Under the early courts, when military conscription was centralizedly managed, military concerns were removed from the hands of the provincial nobility and given to the central government to manage. After 792, however, the system began to fall apart, and the people who held local control once again became the major source of military might. Shoen holders had access to manpower, and as they obtained improved military technology (such as new training methods, more powerful bows, armour, horses, and superior swords) and faced worsening local conditions in the ninth century, military service became an integral part of the life of shoen holders. Shoen holders had access to manpower. In order to better defend themselves, not only the shoen but also civic and religious organisations organised private security squads. The provincial upper class was gradually converted into a new military elite based on the principles of the bushi (warrior) or samurai (literally, one who serves). These beliefs were founded on the samurai code of honour.
The interests of the Bushi were varied, and they crossed through the established power structures of the time to create new groups in the eleventh century. Consolidation of shared interests, familial relationships, and familial kinship occurred among military groupings that eventually formed an integral aspect of family administration. Over the course of time, big military families from around the area gathered around members of the court nobility who had become influential leaders in the province. These military families were allowed access to manpower and acquired status as a result of their links to the imperial court. In addition, the court awarded them military titles. The Fujiwara, Taira, and Minamoto families were three of the most influential in Japan at the time and had backing from the emerging military elite.
A decrease in food production, an increase in population, and increased competition for resources among the great families all contributed to the gradual decline of Fujiwara power and gave rise to military upheavals in the middle of the tenth and eleventh centuries. These factors also led to an increase in the number of wars that broke out during this time period. Members of the Fujiwara, Taira, and Minamoto families, all of whom had descended from the imperial family, attacked one another, claimed control over vast tracts of conquered land, set up rival regimes, and generally broke the peace in the Land of the Rising Sun. The Fujiwara, Taira, and Minamoto families were all descended from the imperial family.
The Fujiwara were the ones who had control of the throne up to the reign of Emperor Go-sanjo (1068-73), who was the first emperor since the ninth century who was not born of a Fujiwara mother. Reforms were put into place by Go-Sanjo to limit the power of the Fujiwara family because he was adamant about regaining imperial sovereignty via strong personal leadership. In addition to this, he set up an office with the intention of consolidating and verifying the estate’s documents in order to restore central authority. There were many shoen that lacked the appropriate certification, and wealthy landholders such as the Fujiwara felt as if they were in danger of losing their properties. Go-Sanjo was also responsible for establishing the Incho, commonly known as the Office of the Cloistered Emperor. This position was held by a line of emperors who had abdicated their thrones in order to focus on insei, or administration behind the scenes (cloistered government).
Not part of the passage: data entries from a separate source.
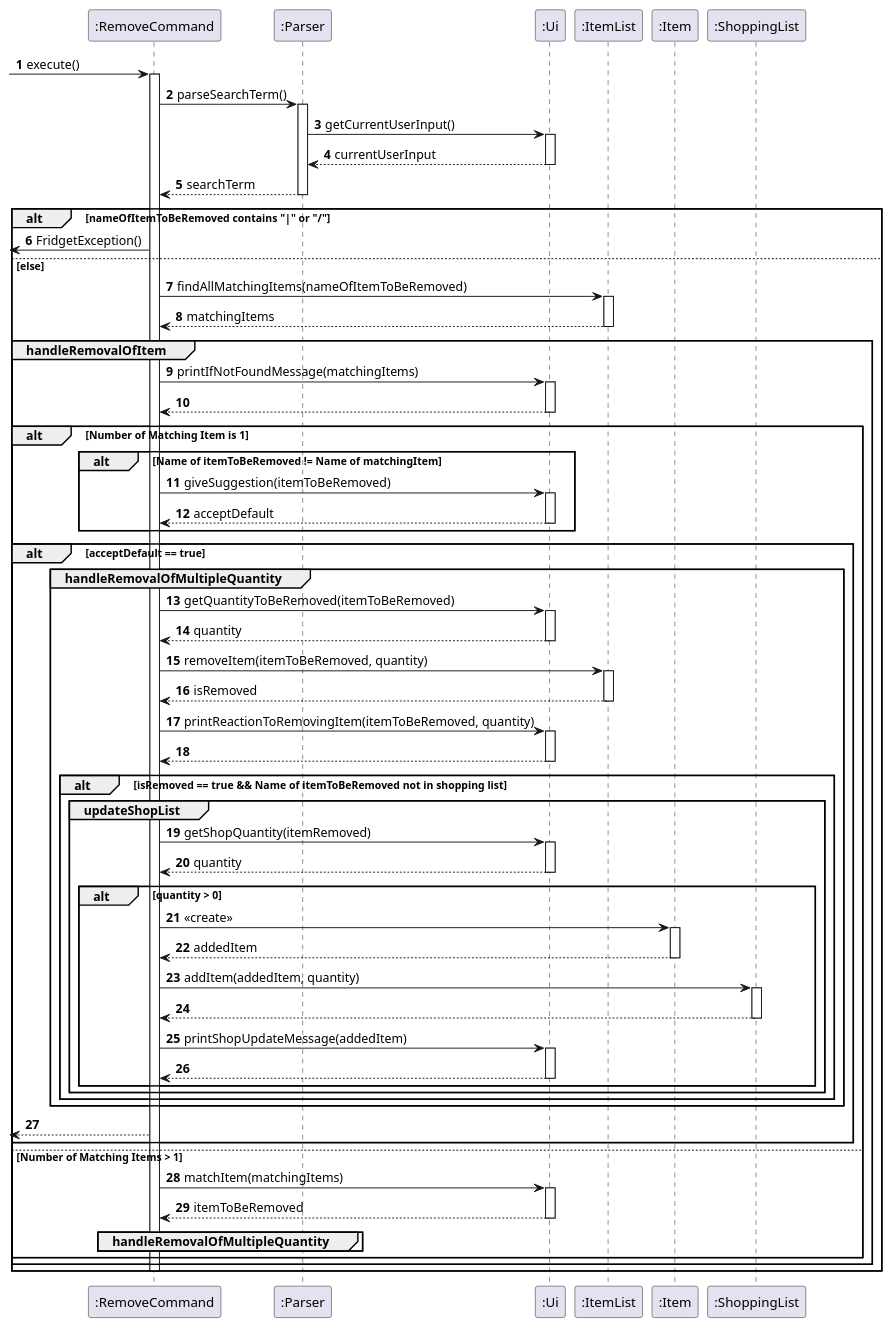
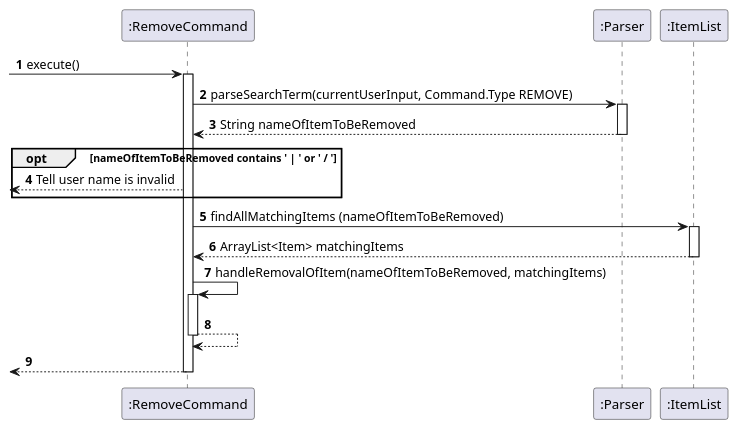
Before and after one commit to uosjapuelks/tp: the diagram in docs/pumlFiles/RemoveSequence.puml, drawn with PlantUML. The commit also changed 8 other files, not shown here.

Commit message:
Add Remove Sequence diagram

```diff
--- a/docs/pumlFiles/RemoveSequence.puml
+++ b/docs/pumlFiles/RemoveSequence.puml
@@ -1,91 +1,34 @@
 @startuml
 'https://plantuml.com/sequence-diagram
 
 autonumber
 
--> ":RemoveCommand"++: execute()
+-> ":RemoveCommand": execute()
 
-":RemoveCommand" -> ":Parser"++: parseSearchTerm()
+activate ":RemoveCommand"
 
-":Parser" -> ":Ui"++: getCurrentUserInput()
-":Parser" <-- ":Ui"--: currentUserInput
+":RemoveCommand" -> ":Parser" : parseSearchTerm(currentUserInput, Command.Type REMOVE)
+activate ":Parser"
+":RemoveCommand" <-- ":Parser": String nameOfItemToBeRemoved
+deactivate ":Parser"
 
-":RemoveCommand" <-- ":Parser"--: searchTerm
+opt nameOfItemToBeRemoved contains ' | ' or ' / '
 
-alt nameOfItemToBeRemoved contains "|" or "/"
+    <-- ":RemoveCommand" : Tell user name is invalid
 
-<- ":RemoveCommand": FridgetException()
-
-else else
-
-":RemoveCommand" -> ":ItemList"++: findAllMatchingItems(nameOfItemToBeRemoved)
-":RemoveCommand" <-- ":ItemList"--: matchingItems
-
-    group handleRemovalOfItem
-
-        ":RemoveCommand" -> ":Ui"++: printIfNotFoundMessage(matchingItems)
-        ":RemoveCommand" <-- ":Ui"--
-
-        alt Number of Matching Item is 1
-
-            alt Name of itemToBeRemoved != Name of matchingItem
-                ":RemoveCommand" -> ":Ui"++: giveSuggestion(itemToBeRemoved)
-                ":RemoveCommand" <-- ":Ui"--: acceptDefault
-            end
-
-            alt acceptDefault == true
-
-                group handleRemovalOfMultipleQuantity
-
-                    ":RemoveCommand" -> ":Ui"++: getQuantityToBeRemoved(itemToBeRemoved)
-                    ":RemoveCommand" <-- ":Ui"--: quantity
-
-                    ":RemoveCommand" -> ":ItemList"++: removeItem(itemToBeRemoved, quantity)
-                    ":RemoveCommand" <-- ":ItemList"--: isRemoved
-
-                    ":RemoveCommand" -> ":Ui"++: printReactionToRemovingItem(itemToBeRemoved, quantity)
-                    ":RemoveCommand" <-- ":Ui"--
-
-                    alt isRemoved == true && Name of itemToBeRemoved not in shopping list
-
-                        group updateShopList
-
-                            ":RemoveCommand" -> ":Ui"++: getShopQuantity(itemRemoved)
-                            ":RemoveCommand" <-- ":Ui"--: quantity
-
-                            alt quantity > 0
-                                ":RemoveCommand" -> ":Item"++: <<create>>
-                                ":RemoveCommand" <-- ":Item"--: addedItem
-
-                                ":RemoveCommand" -> ":ShoppingList"++: addItem(addedItem, quantity)
-                                ":RemoveCommand" <-- ":ShoppingList"--
-
-                                ":RemoveCommand" -> ":Ui"++: printShopUpdateMessage(addedItem)
-                                ":RemoveCommand" <-- ":Ui"--
-                            end
-
-                        end
-
-                    end
-
-                end
-
-                <-- ":RemoveCommand"
-
-            end
-
-        else Number of Matching Items > 1
-
-            ":RemoveCommand" -> ":Ui"++: matchItem(matchingItems)
-            ":RemoveCommand" <-- ":Ui"--: itemToBeRemoved
-
-            group handleRemovalOfMultipleQuantity
-            end
-
-        end
-
-    end
-    deactivate ":RemoveCommand"
 end
 
+":RemoveCommand" -> ":ItemList" : findAllMatchingItems (nameOfItemToBeRemoved)
+activate ":ItemList"
+":RemoveCommand" <-- ":ItemList" : ArrayList<Item> matchingItems
+deactivate ":ItemList"
+
+":RemoveCommand" -> ":RemoveCommand": handleRemovalOfItem(nameOfItemToBeRemoved, matchingItems)
+activate ":RemoveCommand"
+":RemoveCommand" --> ":RemoveCommand"
+deactivate ":RemoveCommand"
+
+<-- ":RemoveCommand"
+deactivate ":RemoveCommand"
+
 @enduml
```
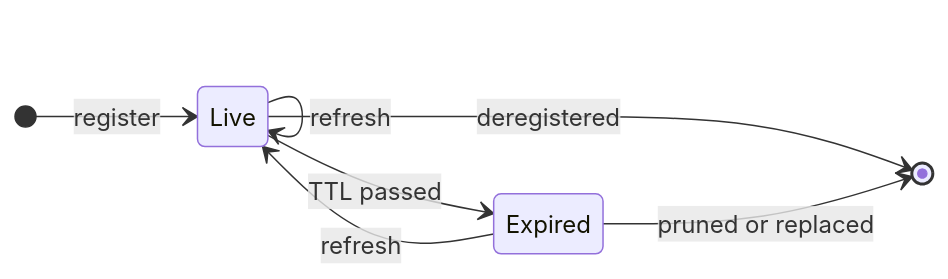
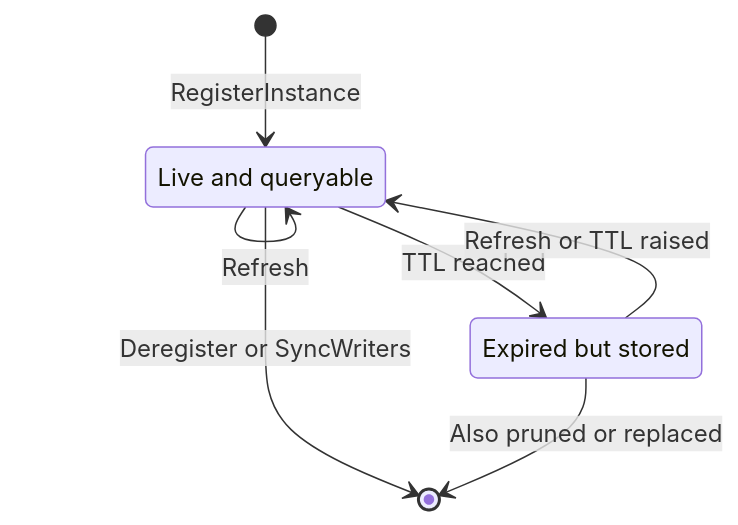
One commit to qdanik/gateway-registry changed the second of 2 diagrams in README.md. Above: the diagram before and after it, drawn with Mermaid. The commit also changed other lines of this file, not shown here.

Commit message:
Make README diagrams show call rights and full instance lifecycle

````diff
--- a/README.md
+++ b/README.md
@@ -50,10 +35,13 @@
 ```mermaid
 stateDiagram-v2
-    direction LR
-    [*] --> Live: register
-    Live --> Live: refresh
-    Live --> Expired: TTL passed
-    Expired --> Live: refresh
-    Live --> [*]: deregistered
-    Expired --> [*]: pruned or replaced
+    direction TB
+    state "Live and queryable" as Live
+    state "Expired but stored" as Expired
+
+    [*] --> Live: RegisterInstance
+    Live --> Live: Refresh
+    Live --> Expired: TTL reached
+    Expired --> Live: Refresh or TTL raised
+    Live --> [*]: Deregister or SyncWriters
+    Expired --> [*]: Also pruned or replaced
 ```
````
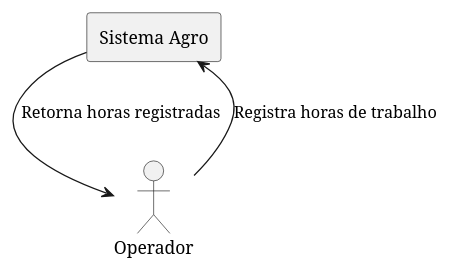
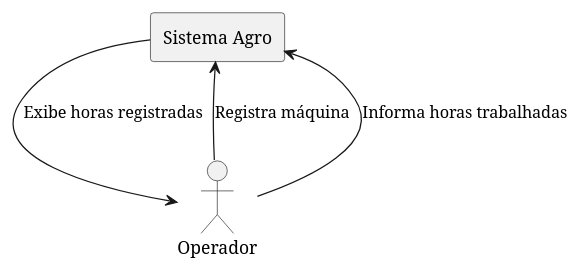
One commit to Vitorzk1/Diariobordocustomaquinario changed the diagram in Contexto.puml. Above: the diagram before and after it, drawn with PlantUML.

```diff
--- a/Contexto.puml
+++ b/Contexto.puml
@@ -1,11 +1,12 @@
 @startuml
 
 actor "Operador"
 
 rectangle "Sistema Agro" {
 }
 
-"Operador" --> "Sistema Agro" : Registra horas de trabalho
-"Sistema Agro" --> "Operador" : Retorna horas registradas
+"Operador" --> "Sistema Agro" : Registra máquina
+"Operador" --> "Sistema Agro" : Informa horas trabalhadas
+"Sistema Agro" --> "Operador" : Exibe horas registradas
 
 @enduml
```
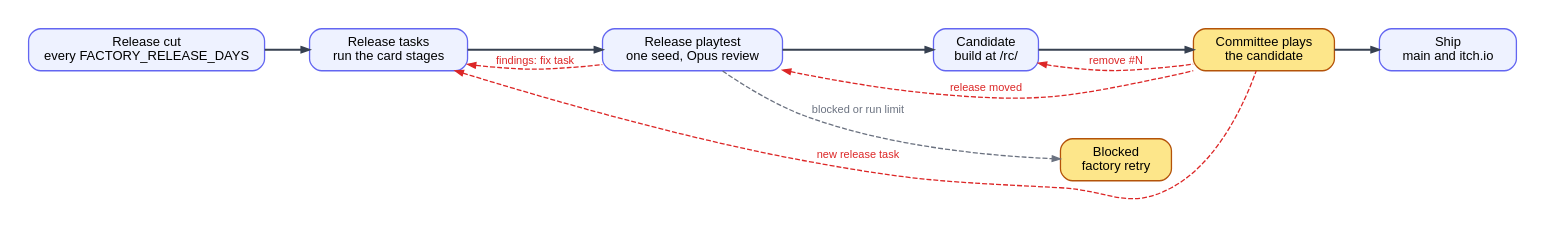
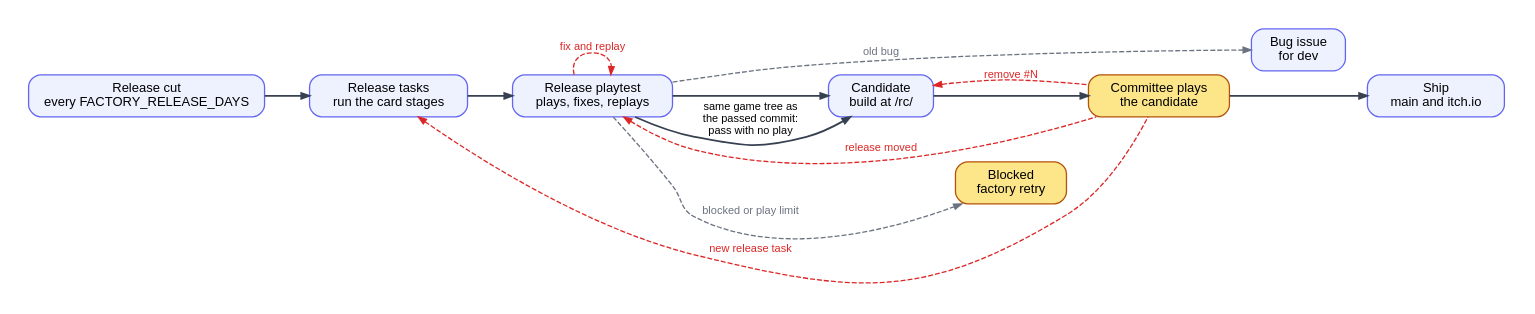
The diagram in factory/docs/diagrams/release.dot (btseytlin/road-machiners), drawn with Graphviz before and after one commit. The commit also changed 770 other files, not shown here.

Commit message:
Merge base into factory/issue-358 and resolve haul rebalance conflicts

```diff
--- a/factory/docs/diagrams/release.dot
+++ b/factory/docs/diagrams/release.dot
@@ -1,17 +1,20 @@
 // Release. Black: normal path. Red: loops back. Grey: stops the flow. Yellow: waits for people.
 digraph release {
   rankdir=LR; nodesep=0.3; ranksep=0.6; bgcolor=white; pad=0.3;
   node [shape=box, style="rounded,filled", fillcolor="#eef2ff", color="#6366f1", fontname="Helvetica", fontsize=13, margin="0.2,0.1", penwidth=1.3, width=1.3];
   edge [color="#374151", penwidth=1.8, arrowsize=0.8, fontname="Helvetica", fontsize=11];
-  C [label="Release cut\nevery FACTORY_RELEASE_DAYS"]; T [label="Release tasks\nrun the card stages"]; G [label="Release playtest\none seed, Opus review"]; B [label="Candidate\nbuild at /rc/"];
+  C [label="Release cut\nevery FACTORY_RELEASE_DAYS"]; T [label="Release tasks\nrun the card stages"]; G [label="Release playtest\nplays, fixes, replays"]; B [label="Candidate\nbuild at /rc/"];
   P [label="Committee plays\nthe candidate", fillcolor="#fde68a", color="#b45309"]; S [label="Ship\nmain and itch.io"];
-  BL [label="Blocked\nfactory retry", fillcolor="#fde68a", color="#b45309"];
+  BL [label="Blocked\nfactory retry", fillcolor="#fde68a", color="#b45309"]; D [label="Bug issue\nfor dev"];
   C -> T -> G -> B -> P -> S [weight=100];
+  G -> B [label="same game tree as\nthe passed commit:\npass with no play", weight=0];
   edge [color="#dc2626", fontcolor="#dc2626", style=dashed, penwidth=1.3, dir=back, weight=0];
   T -> P [label="new release task"];
   B -> P [label="remove #N"];
-  T -> G [label="findings: fix task"];
   G -> P [label="release moved"];
+  edge [color="#dc2626", fontcolor="#dc2626", style=dashed, penwidth=1.3, dir=forward, weight=0];
+  G -> G [label="fix and replay"];
   edge [color="#6b7280", fontcolor="#6b7280", style=dashed, penwidth=1.3, dir=forward, weight=0];
-  G -> BL [label="blocked or run limit"];
+  G -> BL [label="blocked or play limit"];
+  G -> D [label="old bug"];
 }
```
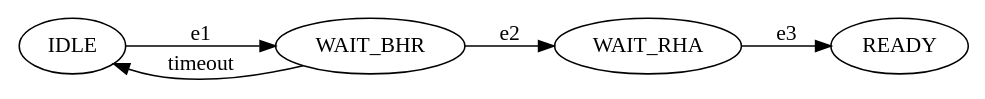
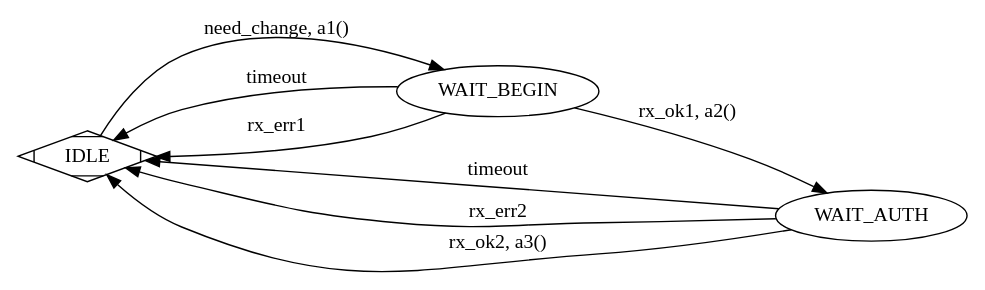
Before and after one commit to ssp21/ssp21-spec: the diagram in dot/master_handshake_states.dot, drawn with Graphviz. The commit also changed 1 other file, not shown here.

Commit message:
took a shot at first real version of state diagram for master. Need to define events and actions

```diff
--- a/dot/master_handshake_states.dot
+++ b/dot/master_handshake_states.dot
@@ -1,8 +1,16 @@
 digraph G {	
 	rankdir=LR;
-	size="8,5"
-	IDLE -> WAIT_BHR [ label = " e1" ];
-	WAIT_BHR -> IDLE [ label = " timeout"];		
-	WAIT_BHR -> WAIT_RHA [ label = " e2" ];
-	WAIT_RHA -> READY [label = " e3"];
+	size="8,5";
+
+	IDLE [shape=Mdiamond];
+	WAIT_BEGIN;
+	WAIT_AUTH;
+
+	IDLE -> WAIT_BEGIN [ label = " need_change, a1()" ];
+	WAIT_BEGIN -> IDLE [ label = " timeout"];
+	WAIT_BEGIN -> IDLE [ label = " rx_err1"];
+	WAIT_BEGIN -> WAIT_AUTH [ label = " rx_ok1, a2()" ];
+	WAIT_AUTH -> IDLE [ label = " timeout"];
+	WAIT_AUTH -> IDLE [ label = " rx_err2"];
+	WAIT_AUTH -> IDLE [label = " rx_ok2, a3()"];
 }
```
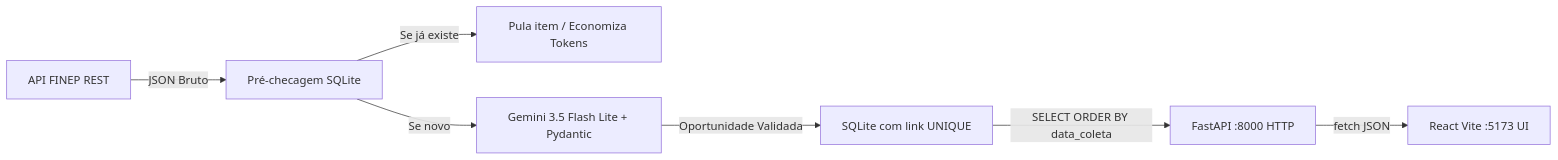
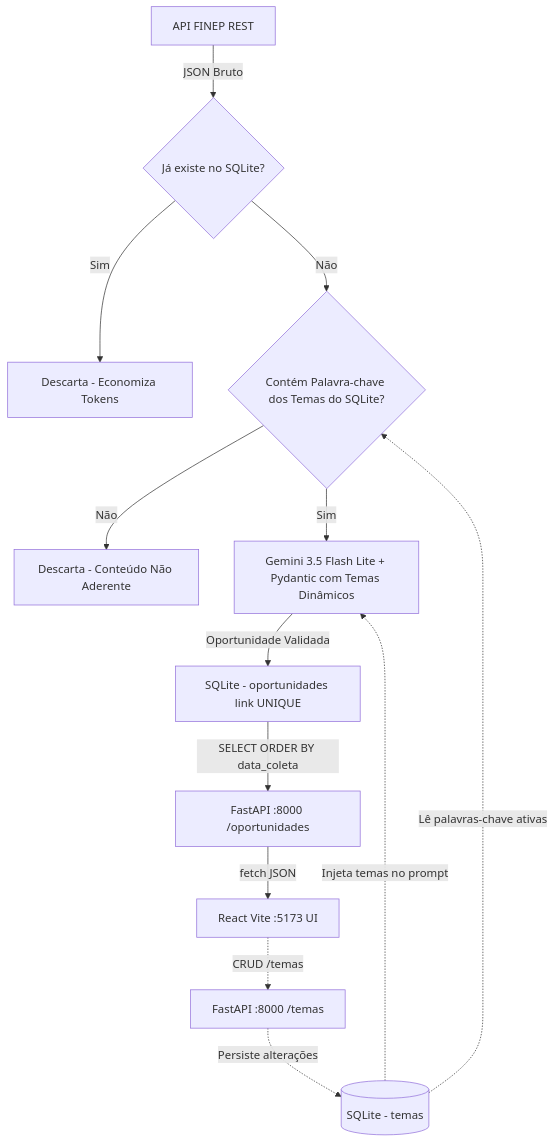
One commit to caioSiqueiraSantos/Buscador-de-Editais changed the diagram in doc/03_Fluxo_de_Dados.md. Above: the diagram before and after it, drawn with Mermaid. The commit also changed other lines of this file and 8 other files, not shown here.

````diff
--- a/doc/03_Fluxo_de_Dados.md
+++ b/doc/03_Fluxo_de_Dados.md
@@ -52,9 +56,15 @@
 ```mermaid
-flowchart LR
-    A[API FINEP REST] -->|JSON Bruto| B[Pré-checagem SQLite]
-    B -->|Se já existe| C[Pula item / Economiza Tokens]
-    B -->|Se novo| D[Gemini 3.5 Flash Lite + Pydantic]
-    D -->|Oportunidade Validada| E[SQLite com link UNIQUE]
-    E -->|SELECT ORDER BY data_coleta| F[FastAPI :8000 HTTP]
-    F -->|fetch JSON| G[React Vite :5173 UI]
+flowchart TD
+    A[API FINEP REST] -->|JSON Bruto| B{Já existe no SQLite?}
+    B -->|Sim| C[Descarta - Economiza Tokens]
+    B -->|Não| D{Contém Palavra-chave dos Temas do SQLite?}
+    D -->|Não| E[Descarta - Conteúdo Não Aderente]
+    D -->|Sim| F[Gemini 3.5 Flash Lite + Pydantic com Temas Dinâmicos]
+    F -->|Oportunidade Validada| G[SQLite - oportunidades link UNIQUE]
+    G -->|SELECT ORDER BY data_coleta| H[FastAPI :8000 /oportunidades]
+    H -->|fetch JSON| I[React Vite :5173 UI]
+    J[(SQLite - temas)] -.->|Lê palavras-chave ativas| D
+    J -.->|Injeta temas no prompt| F
+    I -.->|CRUD /temas| K[FastAPI :8000 /temas]
+    K -.->|Persiste alterações| J
 ```
````
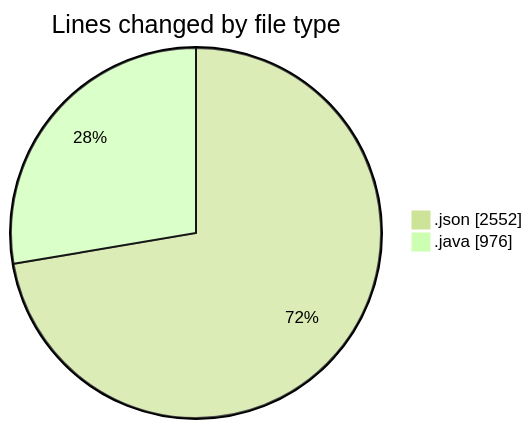
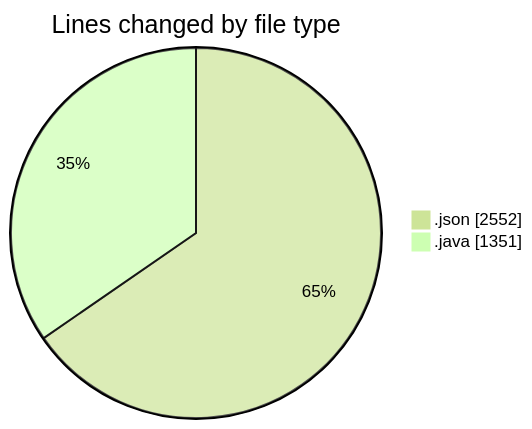
The first of 2 diagrams in 2026-10-20/cilapp/README.md (ricardozamudiocil/code-tracking), drawn with Mermaid (forest theme) before and after one commit. The commit also changed other lines of this file and 1 other file, not shown here.

````diff
--- a/2026-10-20/cilapp/README.md
+++ b/2026-10-20/cilapp/README.md
@@ -23,6 +24,6 @@
 ```mermaid
 pie showData
 title Lines changed by file type
 ".json" : 2552
-".java" : 976
+".java" : 1351
 ```
````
The loss of the Fujiwara’s influence allowed the Incho to step in and fill the hole it created. Instead of being exiled, the Fujiwara were largely allowed to continue serving in their previous roles as civil dictator and minister of the centre, but they were not involved in the decision-making process. Over the course of time, a significant number of Fujiwara were succeeded, mostly by members of the ascendant Minamoto family. While the Fujiwara fought amongst themselves and split into northern and southern divisions, the insei system enabled the paternal line of the imperial family to acquire control over the throne. This occurred while the Fujiwara were engaged in internal conflict. The years 1086 through 1156 were known as the era of dominance of the Inco and the emergence of the country’s military elite across the whole of the nation. Instead of being based on civil authority, the government was ruled by military strength.
Around the middle of the twelfth century, a fight for succession provided the Fujiwara with a chance to restore the authority they had previously held. In the bloody conflict that broke out in 1158, Fujiwara Yorinaga fought on the side of the deposed emperor against the heir apparent, who had the backing of the Taira and the Minamoto families. In the end, the Fujiwara were eradicated, the previous method of administration was replaced, and the insei system was rendered useless as bushi assumed control of court matters, marking a turning point in the annals of Japanese history. Within a year, a conflict between the Taira and the Minamoto occurred, which marked the beginning of a twenty-year era in which the Taira were dominant. The Taira were easily distracted by court life and paid little attention to issues plaguing the provinces. Finally, Minamoto Yoritomo (1147-99) rose from his base in Kamakura (in the Kanto area, southwest of contemporary Tokyo) to destroy the Taira, and with them the young emperor they held, in the Genpei War. He did this from his position in the Kanto region, southwest of modern Tokyo (1180-85).